This semester, I took an Operations Analysis class that was taught by a man who had made a considerable amount of money in consulting. He has saved companies millions upon millions of dollars by telling them what was right in front of them all along. In many cases, he knew very little about the fine details of the business or industry, but that didn’t matter. The beauty in his solutions was their simplicity, and adherence to a few core principles and truths.
What Does That Have to do With Hockey?
Of all teams in the NHL, I probably know the least about the Edmonton Oilers. They play their games in a time zone 2 hours from me, and I avoid their players in fantasy hockey at all costs. I know they’re going to be bad, so I feel no need to watch any of their games. It’s been eight seasons since they’ve made the playoffs, and it’s going to be nine once this season is over.
In that time span, they’ve had five coaches and three general managers. 130 skaters and 13 goalies have played a regular season game in these 8+ years. For a comparison, just 88 players have skated for the Detroit Red Wings in that span. And none of that turnover matters.
It doesn’t matter what lines are used or what players GM Craig MacTavish acquires, the Edmonton Oilers will not win. They won’t win because, like the companies that my professor helped, they fail to adhere to a few universal truths of good hockey teams. And until that changes, nothing will change in Edmonton.
What do The Edmonton Oilers Have to Change?
Two events occurred on Friday night that demonstrate exactly what is wrong in Edmonton. After giving up two goals in the first minute of the second period to the Ducks, Viktor Fasth was pulled in favor of Ben Scrivens. When he arrived at the bench, he laid into his teammates.
Knowing Viktor Fasth a little bit, he's very professional in his approach. Seeing him challenge his Oil teammates looked refreshing.
— Eric Stephens (@icemancometh) December 13, 2014

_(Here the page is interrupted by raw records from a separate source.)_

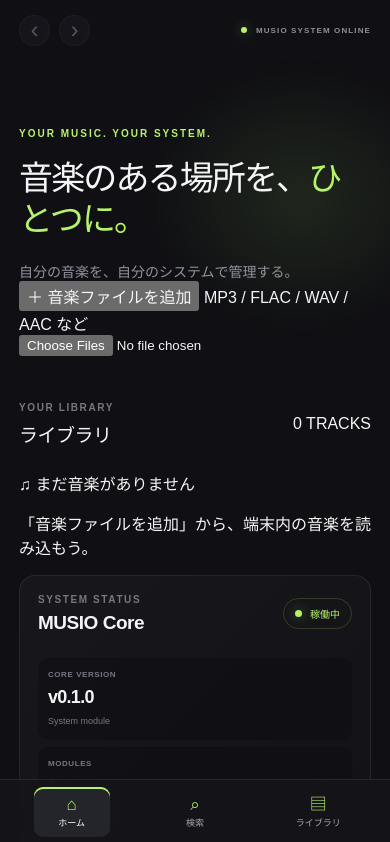
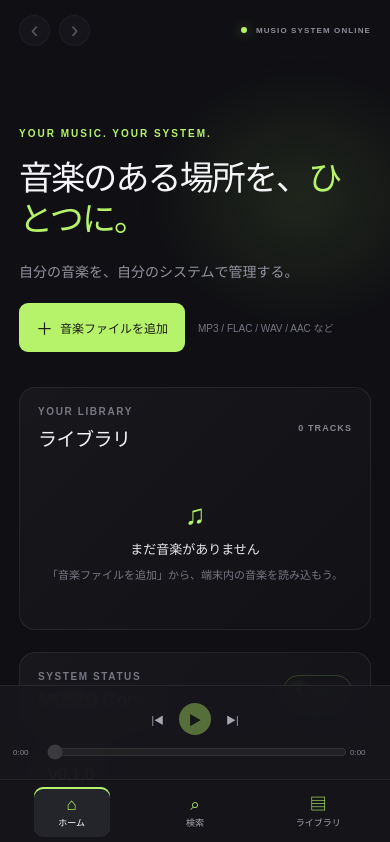
Before and after one commit to minax2036-beep/MUSIO, a plain HTML site: page index.html in a window 390 px wide. Shown: the top 842 px of the page. Drawn offline with Linux system fonts and the light colour scheme.

Commit message:
Style MUSIO audio player

```diff
--- a/assets/css/style.css
+++ b/assets/css/style.css
@@ -11,19 +11,14 @@
   --accent: #b6f36b;
   --line: rgba(255,255,255,.075);
 }
-
 * { box-sizing: border-box; }
 html { min-width: 320px; min-height: 100%; background: var(--bg); }
-body { margin: 0; min-height: 100vh; }
-button, a { font: inherit; }
+body { margin: 0; min-height: 100vh; padding-bottom: 96px; }
+button, a, input { font: inherit; }
 button { color: inherit; }
 a { color: inherit; text-decoration: none; }
-
 .app-shell { min-height: 100vh; display: grid; grid-template-columns: 246px minmax(0,1fr); }
-.sidebar {
-  position: fixed; inset: 0 auto 0 0; width: 246px; padding: 28px 18px 18px;
-  display: flex; flex-direction: column; background: #15151a; border-right: 1px solid var(--line);
-}
+.sidebar { position: fixed; inset: 0 auto 0 0; width: 246px; padding: 28px 18px 18px; display: flex; flex-direction: column; background: #15151a; border-right: 1px solid var(--line); }
 .brand { display: flex; align-items: center; gap: 11px; padding: 0 10px; margin-bottom: 42px; }
 .brand-mark { width: 34px; height: 34px; display: grid; place-items: center; border-radius: 11px; background: var(--accent); color: #171b12; font-size: 21px; font-weight: 800; }
 .brand-name { letter-spacing: .16em; font-size: 19px; font-weight: 800; }
@@ -37,7 +32,6 @@ a { color: inherit; text-decoration: none; }
 .sidebar-footer { margin-top: auto; display: flex; align-items: center; gap: 8px; padding: 14px 10px 4px; color: #8f8f99; font-size: 11px; }
 .connection-dot, .status-pulse { width: 7px; height: 7px; flex: 0 0 auto; border-radius: 50%; background: var(--accent); box-shadow: 0 0 12px rgba(182,243,107,.45); }
 .version { margin-left: auto; color: #686873; font-variant-numeric: tabular-nums; }
-
 .main-content { grid-column: 2; min-width: 0; padding: 0 clamp(24px, 5vw, 76px) 28px; overflow: hidden; }
 .topbar { height: 76px; display: flex; align-items: center; justify-content: space-between; }
 .history-controls { display: flex; gap: 9px; }
@@ -45,34 +39,71 @@ a { color: inherit; text-decoration: none; }
 .round-button:disabled { opacity: .45; }
 .topbar-status { display: flex; align-items: center; gap: 9px; color: #8e8e99; font-size: 9px; font-weight: 700; letter-spacing: .14em; }
 .status-pulse { width: 6px; height: 6px; }
-.welcome-section { position: relative; padding: clamp(55px, 9vw, 112px) 0 66px; }
+.welcome-section { position: relative; padding: clamp(55px, 8vw, 94px) 0 40px; }
 .welcome-section::after { content: ""; position: absolute; z-index: -1; top: 3px; right: 4%; width: 320px; height: 270px; border-radius: 50%; background: radial-gradient(ellipse, rgba(148,196,91,.13), transparent 68%); filter: blur(13px); }
 .eyebrow { margin: 0 0 19px; color: var(--accent); font-size: 10px; font-weight: 700; letter-spacing: .2em; }
 h1 { max-width: 760px; margin: 0; font-size: clamp(34px, 5vw, 62px); line-height: 1.22; letter-spacing: -.055em; font-weight: 800; }
 h1 span { color: var(--accent); }
-.welcome-copy { margin: 20px 0 0; color: var(--muted); font-size: 14px; }
-.system-panel { padding: 25px; border: 1px solid var(--line); border-radius: 16px; background: linear-gradient(135deg, rgba(255,255,255,.035), rgba(255,255,255,.012)); }
-.panel-heading { display: flex; align-items: center; justify-content: space-between; margin-bottom: 24px; }
+.welcome-copy { margin: 20px 0 22px; color: var(--muted); font-size: 14px; }
+.welcome-actions { display: flex; align-items: center; flex-wrap: wrap; gap: 13px; }
+.primary-button { display: inline-flex; align-items: center; gap: 7px; padding: 12px 17px; border: 0; border-radius: 9px; background: var(--accent); color: #171b12; font-size: 12px; font-weight: 800; cursor: pointer; transition: transform .15s ease, filter .15s ease; }
+.primary-button:hover { transform: translateY(-1px); filter: brightness(1.06); }
+.primary-button span { font-size: 17px; }
+.helper-copy { color: #777783; font-size: 10px; }
+.visually-hidden { position: absolute; width: 1px; height: 1px; padding: 0; margin: -1px; overflow: hidden; clip: rect(0,0,0,0); white-space: nowrap; border: 0; }
+.library-panel, .system-panel { padding: 24px; border: 1px solid var(--line); border-radius: 16px; background: linear-gradient(135deg, rgba(255,255,255,.035), rgba(255,255,255,.012)); }
+.library-panel { margin-bottom: 22px; }
+.panel-heading { display: flex; align-items: center; justify-content: space-between; margin-bottom: 20px; }
 .panel-heading .section-label { margin-bottom: 7px; }
 h2 { margin: 0; font-size: 19px; letter-spacing: -.025em; }
+.library-count { color: #858590; font-size: 9px; font-weight: 700; letter-spacing: .12em; }
+.track-list { display: grid; gap: 5px; }
+.empty-library { min-height: 140px; display: flex; flex-direction: column; align-items: center; justify-content: center; gap: 8px; color: #a4a4ae; text-align: center; }
+.empty-icon { color: var(--accent); font-size: 28px; }
+.empty-library strong { color: #e8e8eb; font-size: 13px; }
+.empty-library p { margin: 0; color: #777783; font-size: 11px; }
+.track-row { display: grid; grid-template-columns: 30px minmax(0,1fr) auto; align-items: center; gap: 12px; padding: 10px 12px; border-radius: 9px; cursor: pointer; transition: background .15s ease; }
+.track-row:hover, .track-row.active { background: #24242b; }
+.track-number { color: #777783; font-size: 11px; text-align: center; }
+.track-row.active .track-number { color: var(--accent); }
+.track-name { overflow: hidden; color: #e8e8eb; font-size: 12px; text-overflow: ellipsis; white-space: nowrap; }
+.track-meta { color: #777783; font-size: 10px; white-space: nowrap; }
+.system-panel { padding: 25px; }
+.system-panel .panel-heading { margin-bottom: 24px; }
 .status-badge { display: flex; align-items: center; gap: 8px; padding: 7px 11px; border: 1px solid rgba(182,243,107,.18); border-radius: 30px; color: var(--accent); font-size: 10px; }
 .system-grid { display: grid; grid-template-columns: repeat(3, minmax(0,1fr)); gap: 12px; }
 .system-card { min-height: 112px; padding: 17px; display: flex; flex-direction: column; gap: 8px; border-radius: 10px; background: rgba(8,8,12,.35); }
 .system-card-label { color: #777783; font-size: 9px; font-weight: 700; letter-spacing: .13em; }
 .system-card strong { font-size: 23px; font-weight: 700; letter-spacing: -.04em; }
 .system-card-note { color: #777783; font-size: 10px; }
-.next-section { min-height: 190px; margin-top: 26px; padding: 27px 30px; display: flex; align-items: center; justify-content: space-between; overflow: hidden; border-radius: 16px; background: #19191f; }
-.next-section .section-label { margin-bottom: 10px; }
-.next-section h2 { font-size: 17px; }
-.next-section p:last-child { max-width: 520px; margin: 10px 0 0; color: var(--muted); font-size: 12px; line-height: 1.8; }
-.orb { width: 105px; height: 105px; flex: 0 0 auto; display: grid; place-items: center; margin-right: 5%; border: 1px solid rgba(182,243,107,.23); border-radius: 50%; background: radial-gradient(circle at 35% 30%, rgba(182,243,107,.28), rgba(182,243,107,.025) 62%); box-shadow: 0 0 55px rgba(182,243,107,.08), inset 0 0 28px rgba(182,243,107,.08); }
-.orb span { width: 38px; height: 38px; border: 1px solid rgba(182,243,107,.6); border-radius: 50%; box-shadow: 0 0 20px rgba(182,243,107,.3); }
 .main-footer { padding: 28px 0 0; color: #656570; font-size: 10px; letter-spacing: .08em; }
 .main-footer span { padding: 0 6px; color: var(--accent); }
-
+.player-bar { position: fixed; z-index: 10; inset: auto 0 0 246px; min-height: 88px; display: grid; grid-template-columns: minmax(150px,1fr) minmax(240px,1.4fr) minmax(100px,1fr); align-items: center; gap: 22px; padding: 12px 28px; border-top: 1px solid var(--line); background: rgba(22,22,28,.96); backdrop-filter: blur(18px); }
+.player-track { min-width: 0; display: flex; align-items: center; gap: 12px; }
+.cover-art { width: 48px; height: 48px; flex: 0 0 auto; display: grid; place-items: center; border-radius: 8px; background: linear-gradient(135deg, #343d2a, #1d2419); color: var(--accent); font-size: 22px; }
+.player-track-info { min-width: 0; display: grid; gap: 5px; }
+.player-track-info strong { overflow: hidden; font-size: 11px; text-overflow: ellipsis; white-space: nowrap; }
+.player-track-info span { color: #777783; font-size: 8px; letter-spacing: .1em; }
+.player-center { width: 100%; max-width: 540px; justify-self: center; display: grid; gap: 7px; }
+.player-controls { display: flex; align-items: center; justify-content: center; gap: 18px; }
+.control-button, .play-button { border: 0; cursor: pointer; }
+.control-button { padding: 5px; background: transparent; color: #a8a8b2; font-size: 12px; }
+.control-button:hover { color: var(--accent); }
+.play-button { width: 34px; height: 34px; display: grid; place-items: center; border-radius: 50%; background: var(--accent); color: #171b12; font-size: 13px; }
+.play-button:disabled { opacity: .4; cursor: not-allowed; }
+.seek-row { display: grid; grid-template-columns: 34px minmax(0,1fr) 34px; align-items: center; gap: 9px; color: #858590; font-size: 9px; font-variant-numeric: tabular-nums; }
+input[type="range"] { width: 100%; accent-color: var(--accent); cursor: pointer; }
+input[type="range"]:disabled { cursor: default; opacity: .4; }
+.player-volume { display: flex; align-items: center; justify-content: flex-end; gap: 10px; color: #92929e; font-size: 14px; }
+.player-volume input { max-width: 115px; }
+@media (max-width: 900px) {
+  .player-bar { grid-template-columns: minmax(110px,1fr) minmax(210px,1.5fr); gap: 12px; }
+  .player-volume { display: none; }
+}
 @media (max-width: 760px) {
-  .app-shell { display: block; padding-bottom: 65px; }
-  .sidebar { inset: auto 0 0; z-index: 5; width: 100%; height: 65px; padding: 7px 12px; flex-direction: row; justify-content: center; border-top: 1px solid var(--line); border-right: 0; background: rgba(21,21,26,.96); backdrop-filter: blur(16px); }
+  body { padding-bottom: 166px; }
+  .app-shell { display: block; padding-bottom: 0; }
+  .sidebar { inset: auto 0 0; z-index: 12; width: 100%; height: 65px; padding: 7px 12px; flex-direction: row; justify-content: center; border-top: 1px solid var(--line); border-right: 0; background: rgba(21,21,26,.98); backdrop-filter: blur(16px); }
   .brand, .sidebar-section, .sidebar-footer { display: none; }
   .primary-nav { width: 100%; max-width: 420px; display: flex; justify-content: space-around; gap: 4px; }
   .nav-item { width: auto; min-width: 76px; flex-direction: column; justify-content: center; gap: 3px; padding: 5px 8px; font-size: 9px; }
@@ -81,20 +112,27 @@ h2 { margin: 0; font-size: 19px; letter-spacing: -.025em; }
   .main-content { padding: 0 19px 24px; }
   .topbar { height: 60px; }
   .topbar-status { font-size: 8px; }
-  .welcome-section { padding: 68px 0 46px; }
+  .welcome-section { padding: 68px 0 35px; }
   .welcome-section::after { right: -90px; }
-  .system-panel { padding: 18px; }
+  .library-panel, .system-panel { padding: 18px; }
   .system-grid { gap: 7px; }
   .system-card { min-height: 100px; padding: 12px 10px; }
   .system-card strong { font-size: 18px; }
   .system-card-label { font-size: 8px; letter-spacing: .07em; }
   .system-card-note { font-size: 9px; }
-  .next-section { padding: 22px; }
-  .orb { width: 66px; height: 66px; margin-right: 0; }
-  .orb span { width: 25px; height: 25px; }
+  .player-bar { inset: auto 0 65px; min-height: 94px; grid-template-columns: minmax(0,1fr) minmax(125px,1fr); gap: 8px; padding: 10px 13px; }
+  .cover-art { width: 40px; height: 40px; }
+  .player-track { gap: 8px; }
+  .player-track-info strong { font-size: 10px; }
+  .player-track-info span { font-size: 7px; }
+  .player-controls { gap: 10px; }
+  .control-button { font-size: 10px; }
+  .play-button { width: 32px; height: 32px; }
+  .seek-row { grid-template-columns: 27px minmax(0,1fr) 27px; gap: 5px; font-size: 8px; }
 }
 @media (max-width: 390px) {
   .system-grid { grid-template-columns: 1fr; }
-  .system-card { min-height: 82px; }
-  .orb { display: none; }
+  .player-bar { grid-template-columns: 1fr; gap: 5px; }
+  .player-track { display: none; }
+  .player-center { max-width: none; }
 }
```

It apparently takes a lot to get Viktor Fasth fired up, but the pathetic effort from his teammates was enough to do it. Dallas Eakins tried to spin it in a positive direction, but the look in Fasth’s face tells a very different story.
The Oilers are not playing as a team. You cannot expect to play as a group of talented individuals and have success in the NHL. Playing as team is the first principle that the Oilers are violating. Fasth clearly cares, but can you definitively say that about many of the other Oilers players?
The second event further reinforces that point, and drives home another one. With Scrivens now in net, he came out of his crease to make a routine play with the puck. This is what happened.
Getzlaf trucks Scrivens, and none of the Oilers so much as look at him. Another universal principle of hockey is that you protect your goalie. Someone hits him or hacks at him, you go after them. A few years ago, Milan Lucic did something similar to Ryan Miller, and the Sabres did nothing. We all know how successful the Sabres have been in recent years.
Multiple Oilers players should have been all over Getzlaf when that happened. It doesn’t matter that there was a delayed call on Getzlaf and that it might have negated an Oilers power play. Protecting your goalie and having your teammate’s back is infinitely more important than a power play.
Instead of playing with passion and unity, the Edmonton Oilers play for the name on their back and not the crest on the front. They can continue to populate their roster with lottery picks for years, but the results won’t improve unless the Oilers players hold each other accountable, and start playing like a team. I don’t need to watch the games or know every prospect they have to see that truth.
Bill Schoeninger is a Philadelphia Flyers writer and current Boston University student studying business. Coming to THW from Hometown Hockey, Bill follows and writes about the Flyers, Boston University Terriers, and NHL Draft prospects. Follow him on twitter @BSchoeninger17